Bow down people.

I am apparently a master blogger. This is serious business. All shall love me and despair!

Good day to you minions.

Tuesday, October 5, 2010


I've let another week pass in epic blog failure. I've made about 100 pots in porcelain which I've been glazing today. Mostly in a simple clear glaze. I've done a couple runs of this stuff before, it's a nice change every once in awhile. I have no camera at the moment so you will have to take my word for it. Perhaps I'll get some photos when I open up the kiln.

Concerning my last post, for those of you that are sitting on the edge of your seats: the ipod was returned. I had to clamp down the vise a little harder and get the department chair involved and eventually it was returned anonymously. Make pots, don't steal.

A few months ago I read the book "Shopclass as Soulcraft" by Matthew Crawford. I give it about a 6.5/10. The first half was very interesting, I did find myself having to re-read some passages and occasionally use the dictionary. The second half was a bit mind-numbing. In simplisic terms the book argues the case for work in the trades(as opposed to the abstract career path via college route) for a wide variety of reasons. The irony being that you would strongly benefit from a college degree in english or philosophy to be able to read this book. A good read all the same, though I would borrow it rather than buy it. I'll leave you with this quote from the book:
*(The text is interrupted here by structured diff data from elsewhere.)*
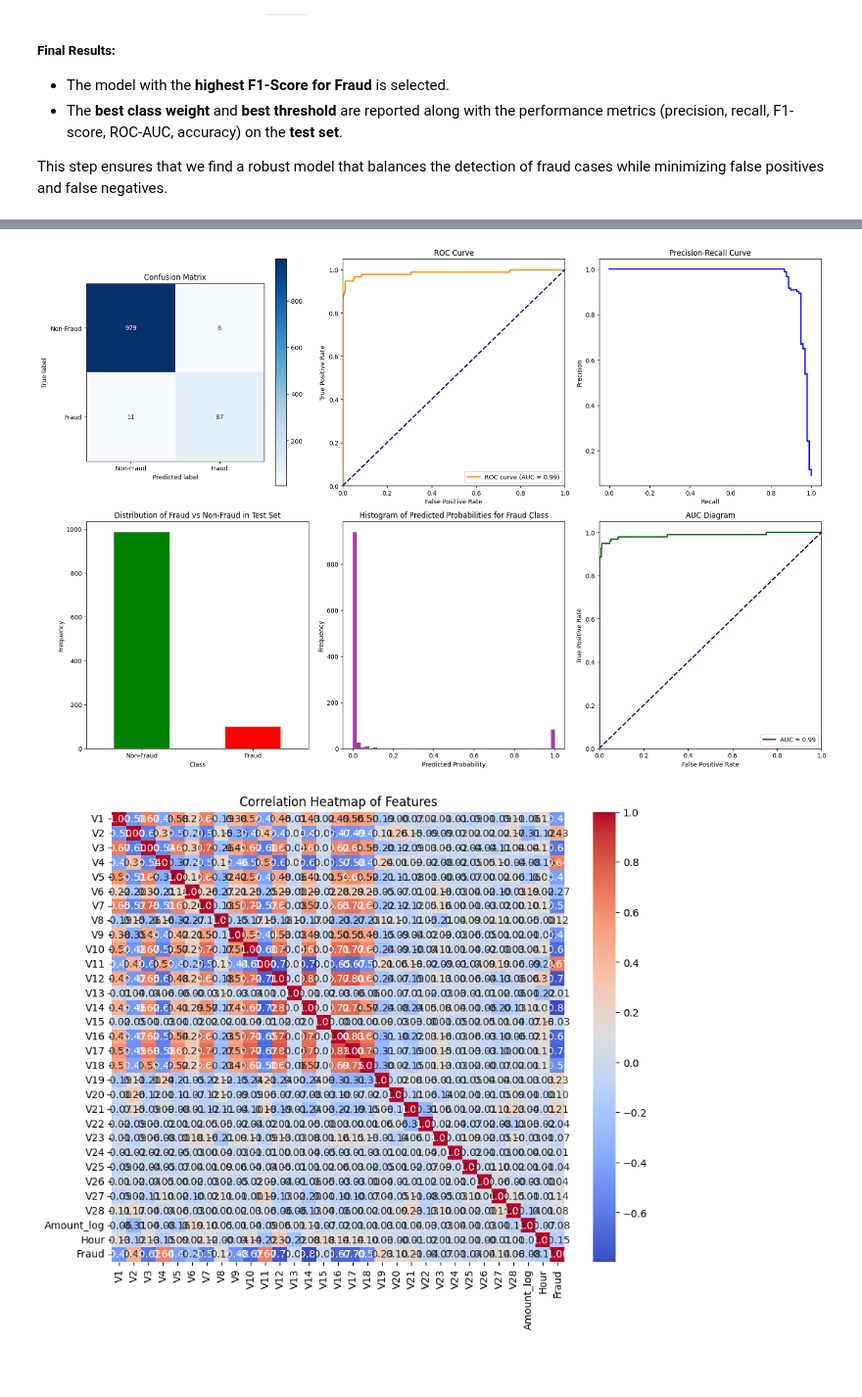
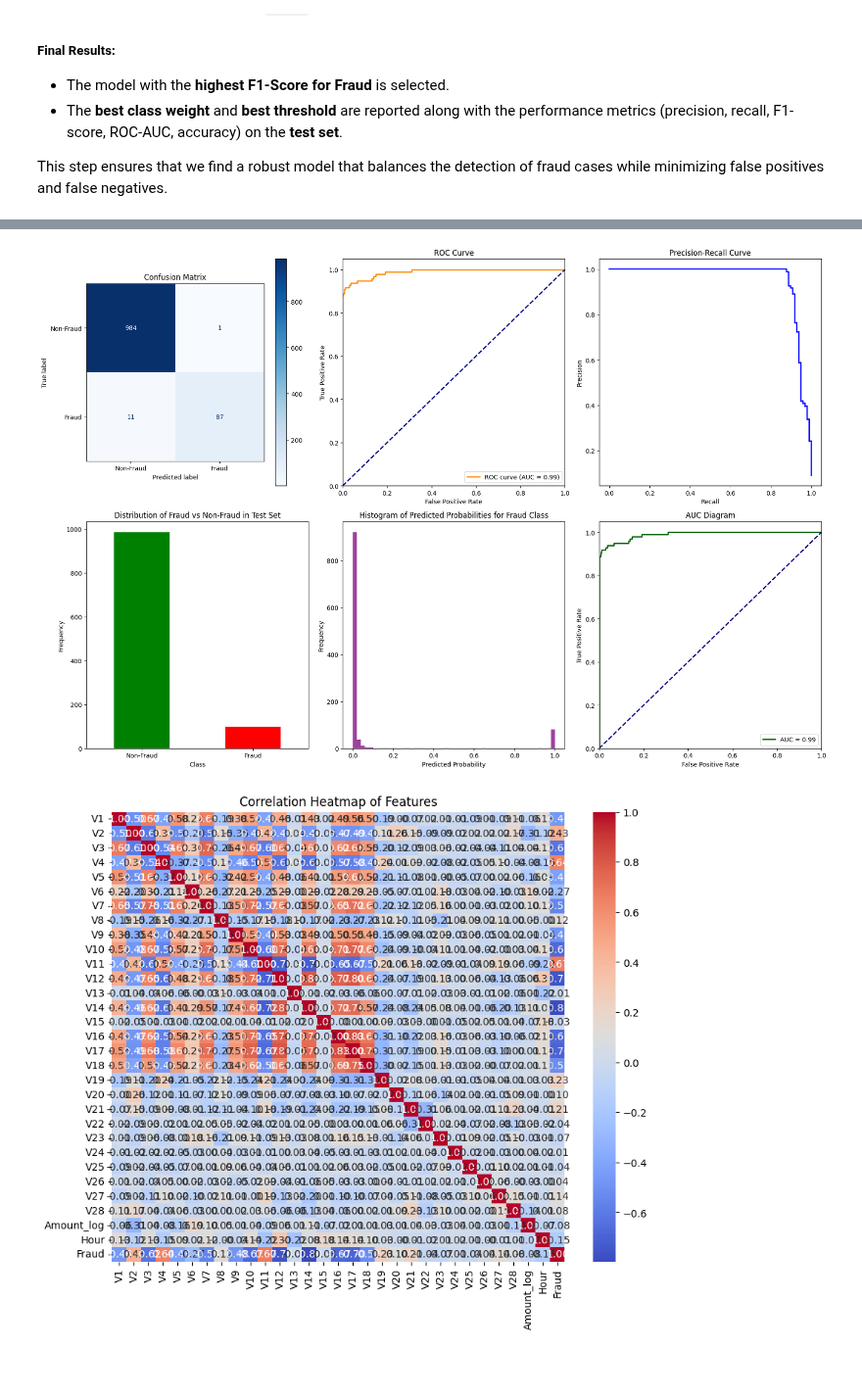
Before and after one commit to chunren/credit-card-fraud-detection-by-ml-xgboost, a Jupyter notebook: credit-card-fraud-detection-by-ml-xgbclassifiers.ipynb, the cells around one changed output, grey strips where cells are left out. Shown at 98% size. Drawn from its saved outputs; the diff is of its cells as text; code cells hidden in the pictures.

```diff
--- a/credit-card-fraud-detection-by-ml-xgbclassifiers.ipynb
+++ b/credit-card-fraud-detection-by-ml-xgbclassifiers.ipynb
@@ -514,6 +514,7 @@ from sklearn.metrics import classification_report, confusion_matrix, roc_auc_sco
 from sklearn.preprocessing import RobustScaler
 from sklearn.model_selection import StratifiedShuffleSplit
 from sklearn.metrics import ConfusionMatrixDisplay
+import xgboost as xgb
 
 # ---------------------------------------------------------------------------------------------
 # Step 0: Set affinity to limit CPU usage to avoid overheating ---------------------------
@@ -539,22 +540,15 @@ os.makedirs('plots', exist_ok=True)
 # Step 1.2: Parameter Setting
 non_fraud_to_fraud_sample_ratio = 10 # Downsampling the dataset to a 10:1 ratio (non-fraud : fraud)
 test_size = 0.2 # Set the test size to split the sample data for training and test
-k_folds = 4  # Set the number of folds for cross-validation
+k_folds = 5  # Set the number of folds for cross-validation
 split_ratio = 0.8  # 80% training, 20% testing for each fold for cross-validation
 
 # Lists of class weights and thresholds to iterate over
-thresholds_range = np.round(np.arange(0.45, 0.551, 0.01), 2) # 11 loops
-thresholds_range = np.round(np.arange(0.50, 0.501, 0.01), 2) # 1 loops
+thresholds_range = np.round(np.arange(0.495, 0.5051, 0.005), 3) # 3 loops
 thresholds_list = list(thresholds_range)
 
-class_weights_range = np.round(np.arange(1.1, 10.11, 0.01), 2) # 110 loops
+class_weights_range = np.round(np.arange(1.10, 2.511, 0.01), 3) # 151 loops
 class_weights_list = list( class_weights_range)  # test for 210 loops
-
-# class_weights_range1 = np.round(np.arange(1.1, 21.11, 0.1), 2) # 15 loops
-# class_weights_range2 = np.arange(50, 110, 10) # 7 loops
-# class_weights_range3 = np.arange(200, 510, 100) # 4 loops
-# class_weights_list = list(class_weights_range1) + list(class_weights_range2) + list(class_weights_range3)
-
 
 # ---------------------------------------------------------------------------------------------
 # Step 2: Load Data
@@ -585,7 +579,6 @@ X_train, X_test, y_train, y_test = train_test_split(X_balanced, y_balanced, test
 scaler = RobustScaler()
 X_train_scaled = scaler.fit_transform(X_train)
 X_test_scaled = scaler.transform(X_test)
-
 
 # ---------------------------------------------------------------------------------------------
 # Step 5: XGBClassifier model training, cross-validation, and best model selection
@@ -620,19 +613,46 @@ best_precision = 0
 best_recall = 0
 best_model = None
 
+# Create a custom evaluation function that accepts a threshold
+def make_f1_fraud_eval(threshold):
+    def f1_fraud_eval(preds, dtrain):
+        labels = dtrain.get_label()  # True labels
+        preds_binary = (preds >= threshold).astype(int)  # Apply the custom threshold
+
+        # Calculate F1 score for the fraud class (class 1)
+        f1_fraud = f1_score(labels, preds_binary, pos_label=1)
+
+        return 'f1_fraud', f1_fraud
+    return f1_fraud_eval
+
+
 # Grid search over class weights and thresholds with cross-validation
 for class_weight in class_weights_list:
+    # Define parameters for XGBoost
+    params = {
+        'objective': 'binary:logistic',
+        'scale_pos_weight': class_weight,
+        'random_state': 42,
+        'n_jobs': n_jobs,
+        'max_depth': 10,
+        'eval_metric': 'logloss'  # We can still track logloss alongside our custom metric
+    }
+
     for threshold in thresholds_list:
         fold_results = {
             'class_weight': class_weight,
             'threshold': threshold,
             'roc_auc': [],
-            'accuracy': [],
             'precision_fraud': [],
             'recall_fraud': [],
             'f1_fraud': [],
         }
 
+        # Use the closure to create an evaluation function with the custom threshold
+        custom_f1_eval = make_f1_fraud_eval(threshold)
+
+        avg_f1_fraud = 0
+        fold_last_model = None
         for train_index, val_index in cv.split(X_train_scaled, y_train_np):
             idx += 1
             pbar.set_description(f"Trying {idx}/{total_iterations}, class_weight={class_weight}, threshold={threshold}")
@@ -640,20 +660,24 @@ for class_weight in class_weights_list:
             X_train_fold, X_val_fold = X_train_scaled[train_index], X_train_scaled[val_index]
             y_train_fold, y_val_fold = y_train_np[train_index], y_train_np[val_index]
 
-            # Initialize XGBClassifier with class weights
-            clf = XGBClassifier(
-                scale_pos_weight=class_weight,  # Equivalent to class weight in XGBoost
-                random_state=42,
-                n_jobs=n_jobs,
-                max_depth=10,  # Set max_depth to avoid overfitting
-                n_estimators=300
+            # Convert the data to DMatrix format for native XGBoost API
+            dtrain = xgb.DMatrix(X_train_fold, label=y_train_fold)
+            dval = xgb.DMatrix(X_val_fold, label=y_val_fold)
+            eval_set = [(dtrain, 'train'), (dval, 'validation')]
+
+            # Train the model and monitor F1-score for fraud class with the custom threshold
+            clf = xgb.train(
+                params,
+                dtrain,
+                num_boost_round=300,  # Maximum number of boosting rounds
+                evals=eval_set,
+                custom_metric=custom_f1_eval,  # Custom evaluation metric
+                early_stopping_rounds=50,  # Early stopping
+                verbose_eval=False  # Print the evaluation metrics
             )
 
-            # Train the model on the training fold
-            clf.fit(X_train_fold, y_train_fold)
-
             # Predict probabilities on the validation fold
-            y_val_probs = clf.predict_proba(X_val_fold)[:, 1]
+            y_val_probs = clf.predict(dval)
 
             # Apply the threshold to classify
             y_val_pred = (y_val_probs >= threshold).astype(int)
@@ -671,6 +695,8 @@ for class_weight in class_weights_list:
             fold_results['recall_fraud'].append(recall_fraud)
             fold_results['f1_fraud'].append(f1_fraud)
 
+            fold_last_model = clf
+
             # Update progress bar
             pbar.update(1)
 
@@ -685,9 +711,13 @@ for class_weight in class_weights_list:
             best_f1_fraud = avg_f1_fraud
             best_precision = avg_precision_fraud
             best_recall = avg_recall_fraud
-            best_model = clf
+            best_model = fold_last_model
             best_weight_class = class_weight
             best_threshold = threshold
+
+        fold_results = None # to ensure fold_results is cleared
+
+    params = None # to ensure params is cleared
 
 # Close the progress bar
 pbar.close()
@@ -707,7 +737,7 @@ print(f"Overall training Duration: {int(overall_duration // 3600)} hours and {in
 print("\nEvaluating the best model on the test set...")
 
 # Predict probabilities on the original test set
-y_pred_probs = best_model.predict_proba(X_test)[:, 1]
+y_pred_probs = best_model.predict(xgb.DMatrix(X_test))
 
 # Apply the best threshold to classify
 y_pred_classes = (y_pred_probs >= best_threshold).astype("int32")
@@ -831,4 +861,4 @@ weighted avg       0.98      0.98      0.98      1083
-[figure, old version]
+[figure, new version]
 [figure]
 # %% [markdown]
 &nbsp;
```
Also changed, not shown: parts of 1 cell of this notebook.
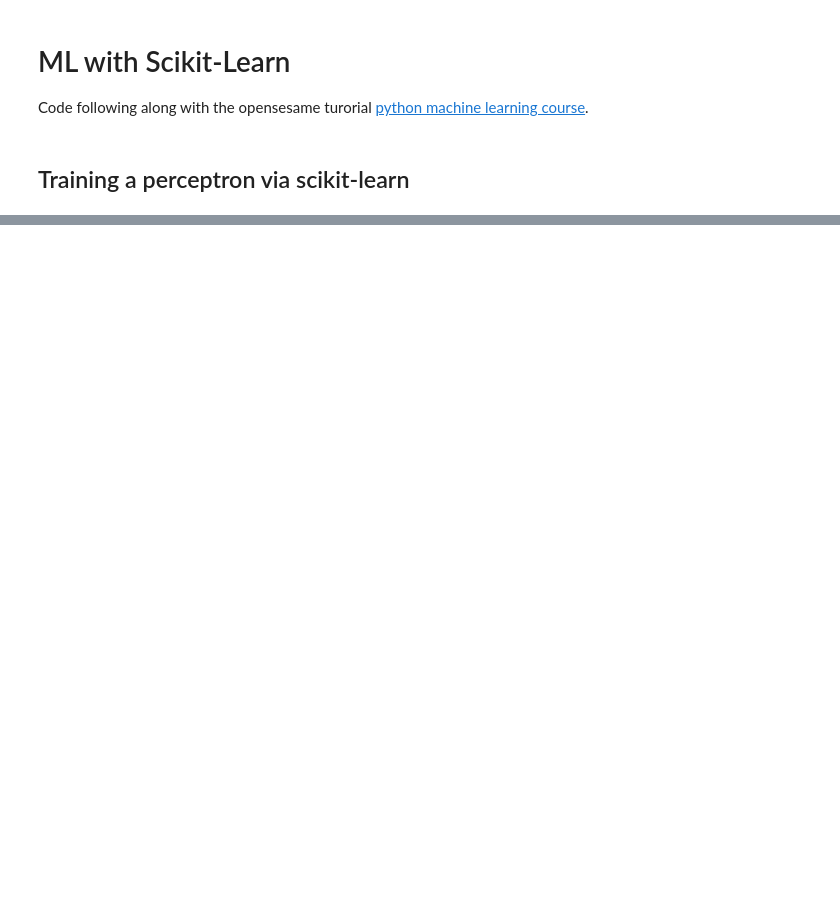
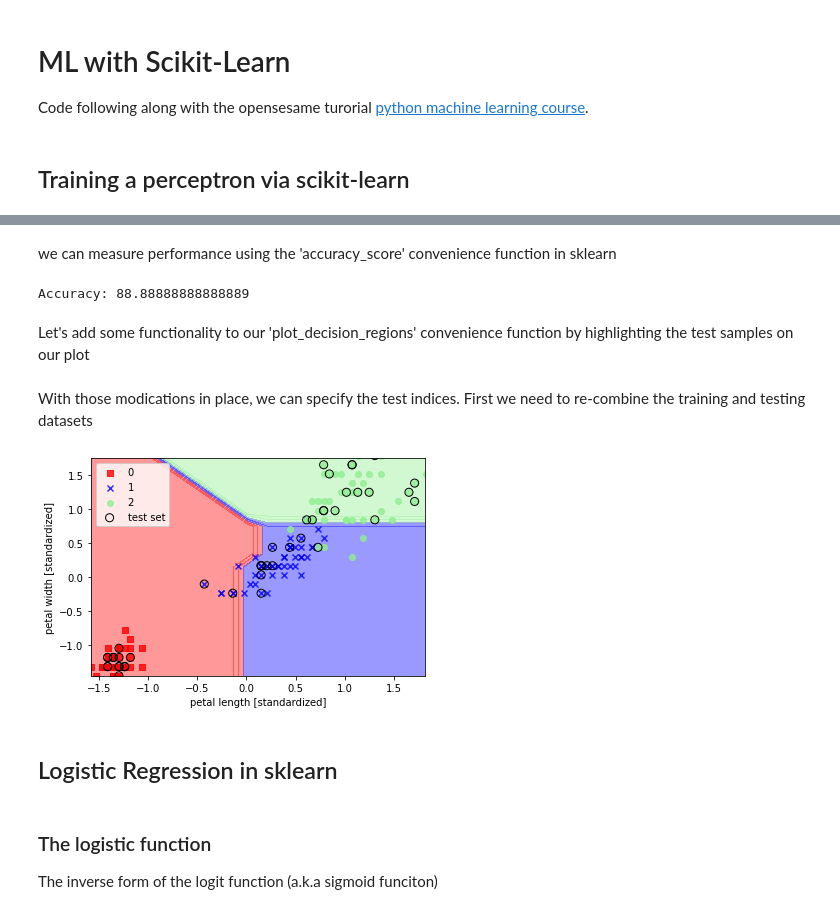
Before and after one commit to jcperkins12/tutorial-py-machine-learning-opensesame, a Jupyter notebook: notebooks/02-cp-ML-Classifiers-Using-Scikit-Learn.ipynb, the cells around one changed output, grey strips where cells are left out. Cells and saved outputs as stored; diff of their text form; code cells hidden in the pictures; blank space fills up the shorter version.

Commit message:
📝 Add logistic regression follow along code

```diff
--- a/notebooks/02-cp-ML-Classifiers-Using-Scikit-Learn.ipynb
+++ b/notebooks/02-cp-ML-Classifiers-Using-Scikit-Learn.ipynb
@@ -29,3 +29,10 @@ iris = datasets.load_iris()
 # separate features and targets
 X = iris.data
 y = iris.target
+# %%
+# now we'll use 'train_test_split' from sklearn to split the data into training and testing sets
+test_size = 0.3  # cold also specify 'train_size=0.7' instead
+random_state = 0
+
+# 'train_test_split' convenience function
+X_train, X_test, y_train, y_test = train_test_split(X, y, test_size=test_size)
@@ -31,0 +58,25 @@ y = iris.target
+# %%
+# we will select a subset of the features as before
+X_train_std = X_train_std[:, [2, 3]]
+X_test_std = X_test_std[:, [2, 3]]
+# %%
+# train a model using sklearn's implementation of the perceptron
+n_iter = 40
+eta0 = 0.1
+
+# create the perceptron instance
+ppn = Perceptron(n_iter_no_change=n_iter, eta0=eta0, random_state=random_state)
+
+# fit model to standardized data
+ppn.fit(X_train_std, y_train)
+
+# make a prediction
+y_pred = ppn.predict(X_test_std)
+# %% [markdown]
+we can measure performance using the 'accuracy_score' convenience function in sklearn
+# %%
+print(f"Accuracy: {accuracy_score(y_test, y_pred)*100}")
+# %% [output]
+Accuracy: 88.88888888888889
+# %% [markdown]
+Let's add some functionality to our 'plot_decision_regions' convenience function by highlighting the test samples on our plot
@@ -31,0 +134,26 @@ y = iris.target
+# %% [markdown]
+With those modications in place, we can specify the test indices. First we need to re-combine the training and testing datasets
+# %%
+X_combined_std = np.vstack((X_train_std, X_test_std))
+
+y_combined = np.hstack((y_train, y_test))
+
+# plot the decision regions
+X = X_combined_std
+y = y_combined
+
+test_idx = range(105, 150)
+plot_decision_regions(X=X, y=y, classifier=ppn, test_idx=test_idx)
+
+# format the labels and legend
+plt.xlabel("petal length [standardized]")
+plt.ylabel("petal width [standardized]")
+plt.legend(loc='upper left')
+plt.show()
+# %% [output]
+[figure, added]
+# %% [markdown]
+## Logistic Regression in sklearn
+# %% [markdown]
+### The logistic function
+The inverse form of the logit function (a.k.a sigmoid funciton)
```
Also changed, not shown: parts of 14 cells of this notebook.
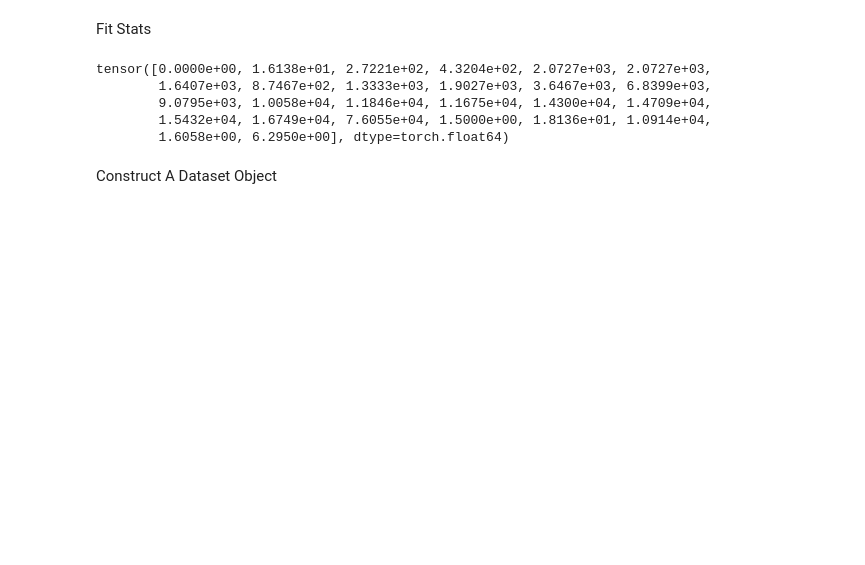
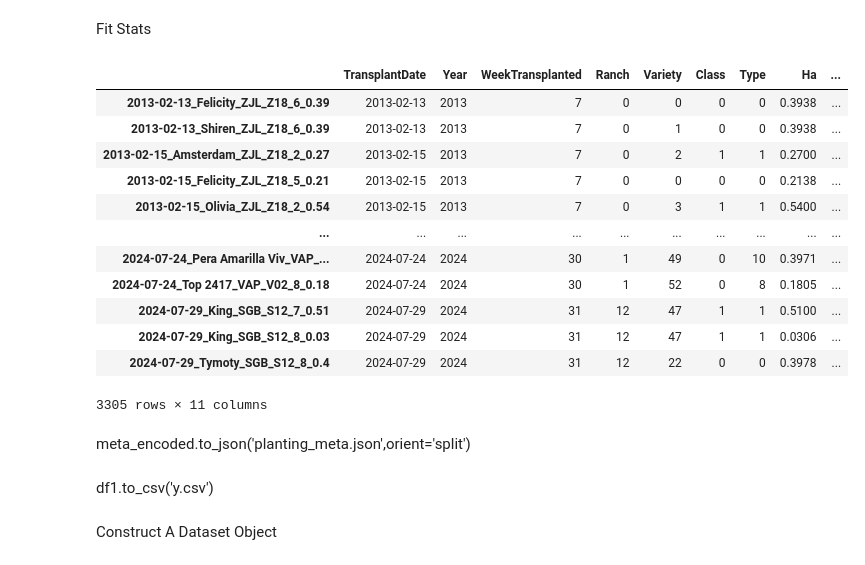
Before and after one commit to ZakirBAhmad/CherryOnTop, a Jupyter notebook: sandbox/stat_model.ipynb, the cells around one changed output. Saved outputs shown, nothing was run; the diff lists cells and outputs as text; code cells hidden in the pictures; blank space fills up the shorter version.

```diff
--- a/sandbox/stat_model.ipynb
+++ b/sandbox/stat_model.ipynb
@@ -13,4 +13,4 @@ import torch
 import src.preprocessing as pre
 import src.utils as utils
 # %%
-meta, weekly_summary, mapping_dict = pre.load_tomato(planting_meta_path='../data/planting_meta.json', weekly_summary_path='../data/weekly_summary.csv')
+meta, weekly_summary, mapping_dict = pre.load_data('../data/planting_meta.json','../data/y.csv','../data/mapping_dict.json')
@@ -66,11 +66,35 @@ for i, row in smoothed.iterrows():
 rf = pd.DataFrame([np.array(a).flatten() for a in results],columns=['K','r','t','K_err','r_err','t_err'],index=smoothed.index)
 # %%
 df1 = pd.concat([smoothed,rf],axis=1)
-# %%
-torch.tensor(df1.values).max(dim=0).values
-# %% [output]
-tensor([0.0000e+00, 1.6138e+01, 2.7221e+02, 4.3204e+02, 2.0727e+03, 2.0727e+03,
-        1.6407e+03, 8.7467e+02, 1.3333e+03, 1.9027e+03, 3.6467e+03, 6.8399e+03,
-        9.0795e+03, 1.0058e+04, 1.1846e+04, 1.1675e+04, 1.4300e+04, 1.4709e+04,
-        1.5432e+04, 1.6749e+04, 7.6055e+04, 1.5000e+00, 1.8136e+01, 1.0914e+04,
-        1.6058e+00, 6.2950e+00], dtype=torch.float64)
+# %%
+import json
+mapping_dict = pre.construct_mapping_dict(meta)
+with open('mapping_dict.json', 'w') as f:
+    json.dump(mapping_dict, f)
+# %%
+meta = meta[meta.index.isin(df1.index)]
+# %%
+meta_encoded = meta.copy()
+meta_encoded['Ranch'] = meta_encoded['Ranch'].map(mapping_dict['Ranch'])
+meta_encoded['Variety'] = meta_encoded['Variety'].map(mapping_dict['Variety'])
+meta_encoded['Class'] = meta_encoded['Class'].map(mapping_dict['Class'])
+meta_encoded['Type'] = meta_encoded['Type'].map(mapping_dict['Type'])
+meta_encoded
+# %% [output]
+|  | TransplantDate | Year | WeekTransplanted | Ranch | Variety | Class | Type | Ha | ... |
+| 2013-02-13_Felicity_ZJL_Z18_6_0.39 | 2013-02-13 | 2013 | 7 | 0 | 0 | 0 | 0 | 0.3938 | ... |
+| 2013-02-13_Shiren_ZJL_Z18_6_0.39 | 2013-02-13 | 2013 | 7 | 0 | 1 | 0 | 0 | 0.3938 | ... |
+| 2013-02-15_Amsterdam_ZJL_Z18_2_0.27 | 2013-02-15 | 2013 | 7 | 0 | 2 | 1 | 1 | 0.2700 | ... |
+| 2013-02-15_Felicity_ZJL_Z18_5_0.21 | 2013-02-15 | 2013 | 7 | 0 | 0 | 0 | 0 | 0.2138 | ... |
+| 2013-02-15_Olivia_ZJL_Z18_2_0.54 | 2013-02-15 | 2013 | 7 | 0 | 3 | 1 | 1 | 0.5400 | ... |
+| ... | ... | ... | ... | ... | ... | ... | ... | ... | ... |
+| 2024-07-24_Pera Amarilla Viv_VAP_... | 2024-07-24 | 2024 | 30 | 1 | 49 | 0 | 10 | 0.3971 | ... |
+| 2024-07-24_Top 2417_VAP_V02_8_0.18 | 2024-07-24 | 2024 | 30 | 1 | 52 | 0 | 8 | 0.1805 | ... |
+| 2024-07-29_King_SGB_S12_7_0.51 | 2024-07-29 | 2024 | 31 | 12 | 47 | 1 | 1 | 0.5100 | ... |
+| 2024-07-29_King_SGB_S12_8_0.03 | 2024-07-29 | 2024 | 31 | 12 | 47 | 1 | 1 | 0.0306 | ... |
+| 2024-07-29_Tymoty_SGB_S12_8_0.4 | 2024-07-29 | 2024 | 31 | 12 | 22 | 0 | 0 | 0.3978 | ... |
+3305 rows × 11 columns
+# %% [markdown]
+meta_encoded.to_json('planting_meta.json',orient='split')
+# %% [markdown]
+df1.to_csv('y.csv')
```
Also changed, not shown: parts of 19 cells of this notebook, 12 other files.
"The satisfactions of manifesting oneself concretely in the world through manual competence have been known to make a man quiet and easy. They seem to relieve him of the felt need to offer chattering interpretations of himself to vindicate his worth. He can simply point: the building stands, the car now runs, the lights are on. Boasting is what a boy does, because he has no real effect in the world. But the tradesmen must reckon with the infallible judgement of reality, where one's failure and shortcomings cannot be interpreted away. His well-founded pride is far from the gratuitous "self-steeem" that educators would impart to students, as though by magic."